| Work instructions |
Gather all lines with "songs" from the records.

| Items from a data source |
---------------

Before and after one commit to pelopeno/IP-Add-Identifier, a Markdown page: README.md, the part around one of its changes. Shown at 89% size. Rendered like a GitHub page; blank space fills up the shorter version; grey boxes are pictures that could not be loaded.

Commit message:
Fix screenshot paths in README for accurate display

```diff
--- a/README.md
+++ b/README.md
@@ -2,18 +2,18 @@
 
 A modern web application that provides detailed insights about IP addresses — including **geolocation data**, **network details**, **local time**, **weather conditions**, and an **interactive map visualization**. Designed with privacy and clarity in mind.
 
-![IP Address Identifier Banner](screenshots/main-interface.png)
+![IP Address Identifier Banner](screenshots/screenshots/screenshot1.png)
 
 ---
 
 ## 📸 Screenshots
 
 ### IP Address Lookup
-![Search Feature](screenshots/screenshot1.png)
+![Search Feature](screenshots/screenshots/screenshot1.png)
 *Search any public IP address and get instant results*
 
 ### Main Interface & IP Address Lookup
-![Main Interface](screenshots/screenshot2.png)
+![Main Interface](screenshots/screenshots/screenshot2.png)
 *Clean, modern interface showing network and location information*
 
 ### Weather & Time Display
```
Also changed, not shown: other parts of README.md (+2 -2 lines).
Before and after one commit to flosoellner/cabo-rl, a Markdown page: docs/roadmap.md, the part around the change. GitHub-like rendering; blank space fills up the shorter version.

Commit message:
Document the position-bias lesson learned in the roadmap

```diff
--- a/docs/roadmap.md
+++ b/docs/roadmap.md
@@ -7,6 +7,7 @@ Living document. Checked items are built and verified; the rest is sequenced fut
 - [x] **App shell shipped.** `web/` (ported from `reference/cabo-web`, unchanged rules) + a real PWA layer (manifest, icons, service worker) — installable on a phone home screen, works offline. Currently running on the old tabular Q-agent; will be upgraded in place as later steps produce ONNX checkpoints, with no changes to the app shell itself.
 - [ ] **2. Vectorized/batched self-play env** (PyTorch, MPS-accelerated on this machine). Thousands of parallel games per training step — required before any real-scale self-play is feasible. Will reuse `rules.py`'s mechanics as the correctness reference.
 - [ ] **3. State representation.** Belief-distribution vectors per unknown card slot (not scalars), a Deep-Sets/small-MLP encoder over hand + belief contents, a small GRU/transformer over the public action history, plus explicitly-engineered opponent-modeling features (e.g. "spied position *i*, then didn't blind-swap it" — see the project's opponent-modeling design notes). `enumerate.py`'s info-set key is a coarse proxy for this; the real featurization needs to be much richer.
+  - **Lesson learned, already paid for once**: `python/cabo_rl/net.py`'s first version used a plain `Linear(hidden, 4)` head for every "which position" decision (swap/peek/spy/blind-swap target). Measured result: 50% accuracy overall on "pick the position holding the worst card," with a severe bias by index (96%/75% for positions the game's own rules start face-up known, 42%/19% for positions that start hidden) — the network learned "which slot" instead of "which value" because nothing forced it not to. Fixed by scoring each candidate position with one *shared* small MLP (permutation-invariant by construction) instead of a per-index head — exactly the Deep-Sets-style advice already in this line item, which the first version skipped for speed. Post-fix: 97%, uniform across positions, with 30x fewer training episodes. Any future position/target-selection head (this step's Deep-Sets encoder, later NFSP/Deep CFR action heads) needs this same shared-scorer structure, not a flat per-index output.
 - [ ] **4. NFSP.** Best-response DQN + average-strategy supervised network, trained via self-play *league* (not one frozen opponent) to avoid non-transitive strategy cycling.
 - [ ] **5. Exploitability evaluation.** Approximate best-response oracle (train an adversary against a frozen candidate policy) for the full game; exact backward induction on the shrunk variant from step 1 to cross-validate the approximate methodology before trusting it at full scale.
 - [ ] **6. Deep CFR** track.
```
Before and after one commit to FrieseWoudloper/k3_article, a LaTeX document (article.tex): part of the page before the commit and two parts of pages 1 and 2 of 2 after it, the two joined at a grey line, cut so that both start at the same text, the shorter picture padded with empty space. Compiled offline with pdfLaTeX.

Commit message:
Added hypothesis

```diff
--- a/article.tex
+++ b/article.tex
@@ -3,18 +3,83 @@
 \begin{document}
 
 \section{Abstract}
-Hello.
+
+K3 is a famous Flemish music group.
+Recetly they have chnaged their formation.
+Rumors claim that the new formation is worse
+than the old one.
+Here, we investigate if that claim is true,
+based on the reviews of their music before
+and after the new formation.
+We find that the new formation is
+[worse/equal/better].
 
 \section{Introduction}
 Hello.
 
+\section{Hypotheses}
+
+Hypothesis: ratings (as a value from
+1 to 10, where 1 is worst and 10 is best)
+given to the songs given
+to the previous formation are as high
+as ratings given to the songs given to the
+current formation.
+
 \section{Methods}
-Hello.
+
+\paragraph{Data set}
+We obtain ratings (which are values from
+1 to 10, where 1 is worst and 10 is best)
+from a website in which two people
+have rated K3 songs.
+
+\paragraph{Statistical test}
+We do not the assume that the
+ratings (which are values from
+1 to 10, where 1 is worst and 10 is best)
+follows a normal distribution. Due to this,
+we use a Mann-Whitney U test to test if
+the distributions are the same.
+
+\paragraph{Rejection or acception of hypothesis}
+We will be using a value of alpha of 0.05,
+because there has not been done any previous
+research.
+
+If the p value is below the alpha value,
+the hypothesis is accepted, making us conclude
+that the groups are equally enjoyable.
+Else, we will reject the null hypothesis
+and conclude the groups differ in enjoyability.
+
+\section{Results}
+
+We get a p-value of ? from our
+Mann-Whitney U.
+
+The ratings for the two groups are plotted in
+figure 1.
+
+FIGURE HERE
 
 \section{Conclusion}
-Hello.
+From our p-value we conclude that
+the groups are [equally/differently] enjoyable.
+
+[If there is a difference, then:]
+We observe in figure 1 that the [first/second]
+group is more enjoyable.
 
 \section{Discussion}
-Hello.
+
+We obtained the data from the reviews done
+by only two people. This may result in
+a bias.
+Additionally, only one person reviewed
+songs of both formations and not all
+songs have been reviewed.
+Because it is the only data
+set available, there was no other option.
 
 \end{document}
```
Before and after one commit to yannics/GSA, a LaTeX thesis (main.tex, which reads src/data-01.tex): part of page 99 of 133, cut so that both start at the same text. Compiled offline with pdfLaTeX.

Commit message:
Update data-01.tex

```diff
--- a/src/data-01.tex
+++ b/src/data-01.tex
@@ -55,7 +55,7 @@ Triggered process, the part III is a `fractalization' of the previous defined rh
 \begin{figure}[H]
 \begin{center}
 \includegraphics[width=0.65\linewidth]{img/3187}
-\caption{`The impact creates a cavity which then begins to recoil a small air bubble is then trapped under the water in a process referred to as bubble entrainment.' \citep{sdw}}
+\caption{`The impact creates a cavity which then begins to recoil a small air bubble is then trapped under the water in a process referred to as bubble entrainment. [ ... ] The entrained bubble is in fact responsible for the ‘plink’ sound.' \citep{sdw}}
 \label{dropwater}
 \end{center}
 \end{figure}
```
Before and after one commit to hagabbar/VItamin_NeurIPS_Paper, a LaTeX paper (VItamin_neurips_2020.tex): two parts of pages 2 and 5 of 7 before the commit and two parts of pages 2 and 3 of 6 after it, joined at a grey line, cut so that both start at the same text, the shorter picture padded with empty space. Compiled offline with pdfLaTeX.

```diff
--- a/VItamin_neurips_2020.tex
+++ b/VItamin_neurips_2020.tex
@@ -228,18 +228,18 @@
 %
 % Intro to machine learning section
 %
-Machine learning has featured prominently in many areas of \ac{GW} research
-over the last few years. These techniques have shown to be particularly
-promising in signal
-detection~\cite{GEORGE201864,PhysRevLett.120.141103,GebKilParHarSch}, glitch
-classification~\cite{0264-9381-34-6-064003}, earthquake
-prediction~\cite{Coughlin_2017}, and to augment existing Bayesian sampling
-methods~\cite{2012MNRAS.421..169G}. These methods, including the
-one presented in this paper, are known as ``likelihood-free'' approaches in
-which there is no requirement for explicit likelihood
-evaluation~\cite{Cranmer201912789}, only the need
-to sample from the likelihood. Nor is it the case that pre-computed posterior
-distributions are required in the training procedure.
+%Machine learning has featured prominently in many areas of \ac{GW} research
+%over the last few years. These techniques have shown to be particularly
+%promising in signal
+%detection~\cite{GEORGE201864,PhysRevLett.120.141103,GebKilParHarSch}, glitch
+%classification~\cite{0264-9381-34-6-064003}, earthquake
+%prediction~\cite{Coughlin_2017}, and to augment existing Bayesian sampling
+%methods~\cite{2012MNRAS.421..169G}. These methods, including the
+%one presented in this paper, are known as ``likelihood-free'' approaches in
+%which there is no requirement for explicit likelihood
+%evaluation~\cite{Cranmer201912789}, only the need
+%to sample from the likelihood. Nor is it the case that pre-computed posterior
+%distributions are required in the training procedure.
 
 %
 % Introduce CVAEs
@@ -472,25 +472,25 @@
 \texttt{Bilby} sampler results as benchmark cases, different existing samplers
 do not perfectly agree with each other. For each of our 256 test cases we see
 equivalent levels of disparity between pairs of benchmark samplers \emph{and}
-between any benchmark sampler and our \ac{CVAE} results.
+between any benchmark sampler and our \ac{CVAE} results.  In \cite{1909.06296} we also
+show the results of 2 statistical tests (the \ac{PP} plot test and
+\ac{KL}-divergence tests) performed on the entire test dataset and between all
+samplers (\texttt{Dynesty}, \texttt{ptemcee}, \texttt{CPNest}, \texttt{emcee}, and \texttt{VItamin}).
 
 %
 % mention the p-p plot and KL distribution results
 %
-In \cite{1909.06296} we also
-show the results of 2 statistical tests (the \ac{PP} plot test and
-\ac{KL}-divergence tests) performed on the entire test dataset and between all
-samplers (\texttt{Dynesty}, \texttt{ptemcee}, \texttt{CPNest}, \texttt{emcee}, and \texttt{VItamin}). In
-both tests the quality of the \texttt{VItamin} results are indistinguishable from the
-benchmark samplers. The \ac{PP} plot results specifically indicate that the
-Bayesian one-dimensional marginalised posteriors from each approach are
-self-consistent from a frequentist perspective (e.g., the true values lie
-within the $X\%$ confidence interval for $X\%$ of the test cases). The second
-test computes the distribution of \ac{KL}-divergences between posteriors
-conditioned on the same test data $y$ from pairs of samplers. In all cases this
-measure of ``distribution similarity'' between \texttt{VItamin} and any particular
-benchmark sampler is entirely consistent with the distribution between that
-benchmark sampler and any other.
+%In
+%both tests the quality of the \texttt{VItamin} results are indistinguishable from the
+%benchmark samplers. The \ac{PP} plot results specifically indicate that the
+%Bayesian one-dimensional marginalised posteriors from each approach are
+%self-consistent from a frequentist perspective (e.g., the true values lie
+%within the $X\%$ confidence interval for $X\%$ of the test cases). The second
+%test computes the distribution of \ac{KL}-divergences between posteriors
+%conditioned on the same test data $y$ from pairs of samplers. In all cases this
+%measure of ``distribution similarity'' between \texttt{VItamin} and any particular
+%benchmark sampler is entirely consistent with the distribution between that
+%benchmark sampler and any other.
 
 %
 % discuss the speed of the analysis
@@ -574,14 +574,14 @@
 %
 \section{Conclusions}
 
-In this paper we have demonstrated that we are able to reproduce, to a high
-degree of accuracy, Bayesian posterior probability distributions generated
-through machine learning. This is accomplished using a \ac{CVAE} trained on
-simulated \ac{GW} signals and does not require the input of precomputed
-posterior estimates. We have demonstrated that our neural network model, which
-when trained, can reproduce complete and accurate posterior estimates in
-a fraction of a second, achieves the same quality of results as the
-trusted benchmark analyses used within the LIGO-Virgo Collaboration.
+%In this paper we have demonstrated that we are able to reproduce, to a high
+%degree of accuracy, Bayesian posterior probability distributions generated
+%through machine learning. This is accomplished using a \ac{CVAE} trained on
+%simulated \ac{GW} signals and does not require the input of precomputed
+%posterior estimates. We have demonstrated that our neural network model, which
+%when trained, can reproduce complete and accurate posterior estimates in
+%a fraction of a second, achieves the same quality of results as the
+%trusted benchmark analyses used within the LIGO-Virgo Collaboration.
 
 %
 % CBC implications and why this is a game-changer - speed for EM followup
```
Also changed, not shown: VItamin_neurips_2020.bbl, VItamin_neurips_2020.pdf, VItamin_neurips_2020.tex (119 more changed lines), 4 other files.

---------------

| Task solution |
+given to the songs given
+as ratings given to the songs given to the
+have rated K3 songs.
+songs of both formations and not all
+songs have been reviewed.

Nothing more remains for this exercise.